- **Data listing**:
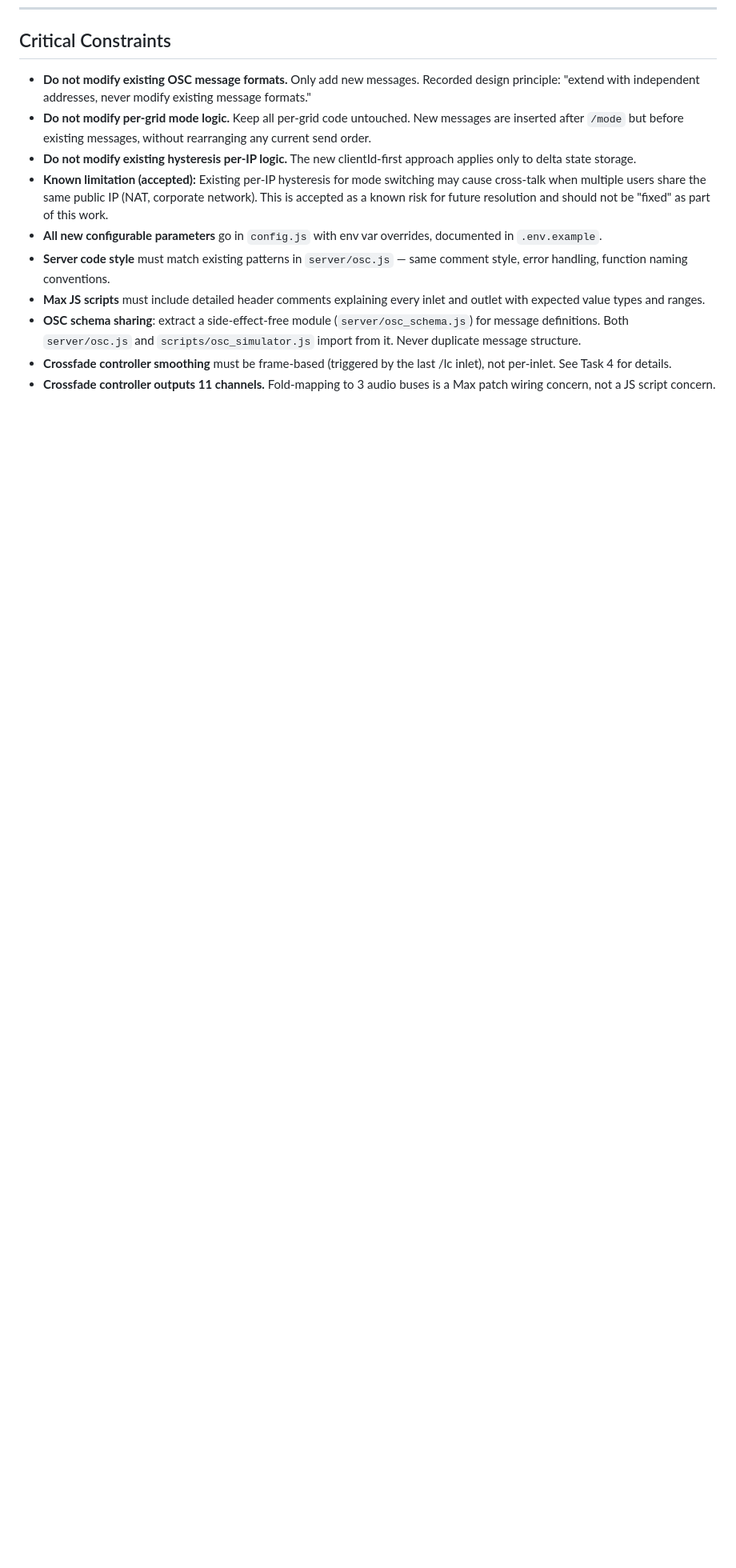
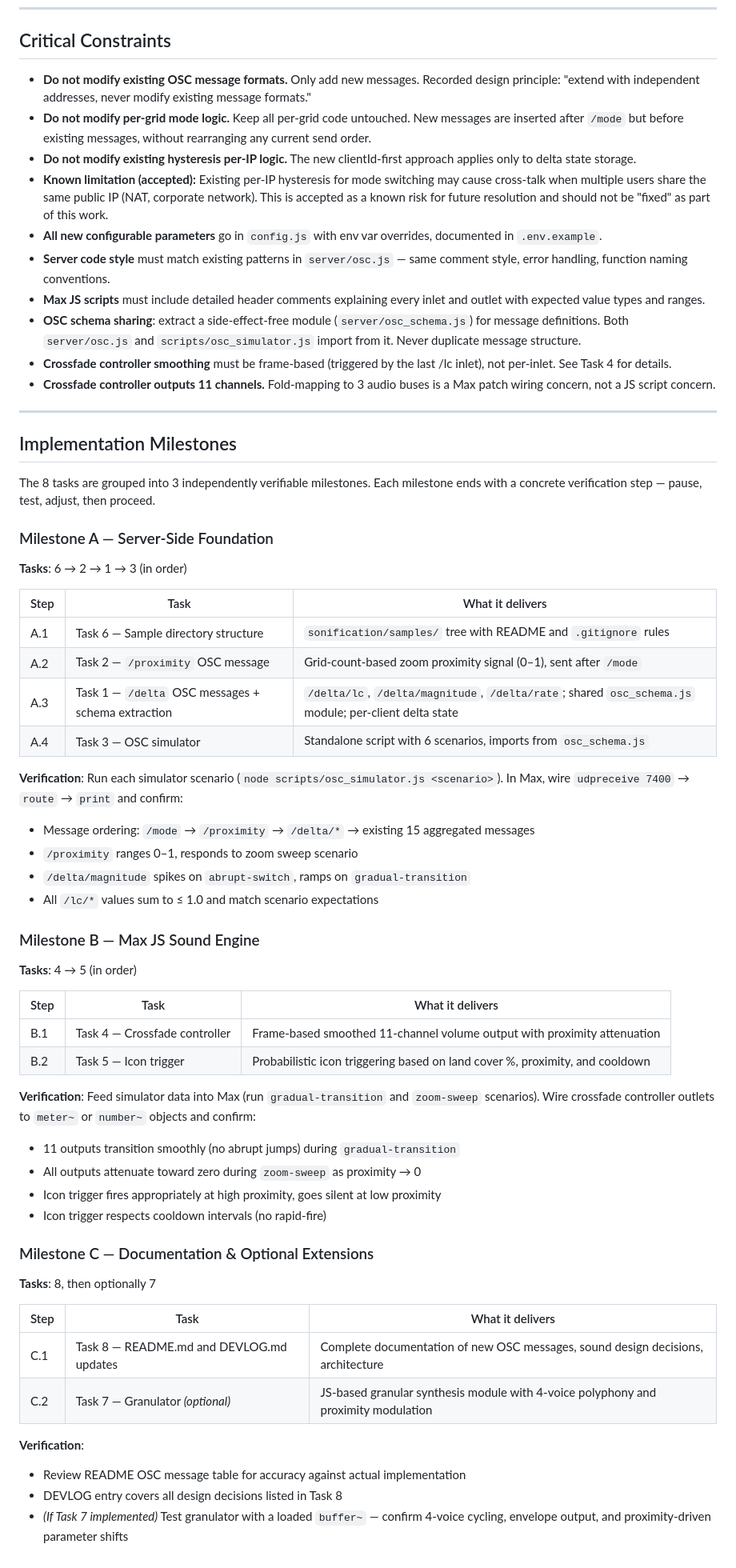
Before and after one commit to halicwang/geo-sonification, a Markdown page: sound_design_plan.md, the part around the change. Shown at 80% size. Drawn GitHub-style; blank space fills up the shorter version.

Commit message:
Add implementation milestones to sound design plan

```diff
--- a/sound_design_plan.md
+++ b/sound_design_plan.md
@@ -462,3 +462,55 @@ Add a new dated entry recording:
 - **OSC schema sharing**: extract a side-effect-free module (`server/osc_schema.js`) for message definitions. Both `server/osc.js` and `scripts/osc_simulator.js` import from it. Never duplicate message structure.
 - **Crossfade controller smoothing** must be frame-based (triggered by the last /lc inlet), not per-inlet. See Task 4 for details.
 - **Crossfade controller outputs 11 channels.** Fold-mapping to 3 audio buses is a Max patch wiring concern, not a JS script concern.
+
+---
+
+## Implementation Milestones
+
+The 8 tasks are grouped into 3 independently verifiable milestones. Each milestone ends with a concrete verification step — pause, test, adjust, then proceed.
+
+### Milestone A — Server-Side Foundation
+
+**Tasks**: 6 → 2 → 1 → 3 (in order)
+
+| Step | Task | What it delivers |
+|------|------|-----------------|
+| A.1 | Task 6 — Sample directory structure | `sonification/samples/` tree with README and `.gitignore` rules |
+| A.2 | Task 2 — `/proximity` OSC message | Grid-count-based zoom proximity signal (0–1), sent after `/mode` |
+| A.3 | Task 1 — `/delta` OSC messages + schema extraction | `/delta/lc`, `/delta/magnitude`, `/delta/rate`; shared `osc_schema.js` module; per-client delta state |
+| A.4 | Task 3 — OSC simulator | Standalone script with 6 scenarios, imports from `osc_schema.js` |
+
+**Verification**: Run each simulator scenario (`node scripts/osc_simulator.js <scenario>`). In Max, wire `udpreceive 7400` → `route` → `print` and confirm:
+- Message ordering: `/mode` → `/proximity` → `/delta/*` → existing 15 aggregated messages
+- `/proximity` ranges 0–1, responds to zoom sweep scenario
+- `/delta/magnitude` spikes on `abrupt-switch`, ramps on `gradual-transition`
+- All `/lc/*` values sum to ≤ 1.0 and match scenario expectations
+
+### Milestone B — Max JS Sound Engine
+
+**Tasks**: 4 → 5 (in order)
+
+| Step | Task | What it delivers |
+|------|------|-----------------|
+| B.1 | Task 4 — Crossfade controller | Frame-based smoothed 11-channel volume output with proximity attenuation |
+| B.2 | Task 5 — Icon trigger | Probabilistic icon triggering based on land cover %, proximity, and cooldown |
+
+**Verification**: Feed simulator data into Max (run `gradual-transition` and `zoom-sweep` scenarios). Wire crossfade controller outlets to `meter~` or `number~` objects and confirm:
+- 11 outputs transition smoothly (no abrupt jumps) during `gradual-transition`
+- All outputs attenuate toward zero during `zoom-sweep` as proximity → 0
+- Icon trigger fires appropriately at high proximity, goes silent at low proximity
+- Icon trigger respects cooldown intervals (no rapid-fire)
+
+### Milestone C — Documentation & Optional Extensions
+
+**Tasks**: 8, then optionally 7
+
+| Step | Task | What it delivers |
+|------|------|-----------------|
+| C.1 | Task 8 — README.md and DEVLOG.md updates | Complete documentation of new OSC messages, sound design decisions, architecture |
+| C.2 | Task 7 — Granulator *(optional)* | JS-based granular synthesis module with 4-voice polyphony and proximity modulation |
+
+**Verification**:
+- Review README OSC message table for accuracy against actual implementation
+- DEVLOG entry covers all design decisions listed in Task 8
+- *(If Task 7 implemented)* Test granulator with a loaded `buffer~` — confirm 4-voice cycling, envelope output, and proximity-driven parameter shifts
```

- **Work item**: How many lines in this material contain the string "with"? State the number alone.

- **Task response**: 6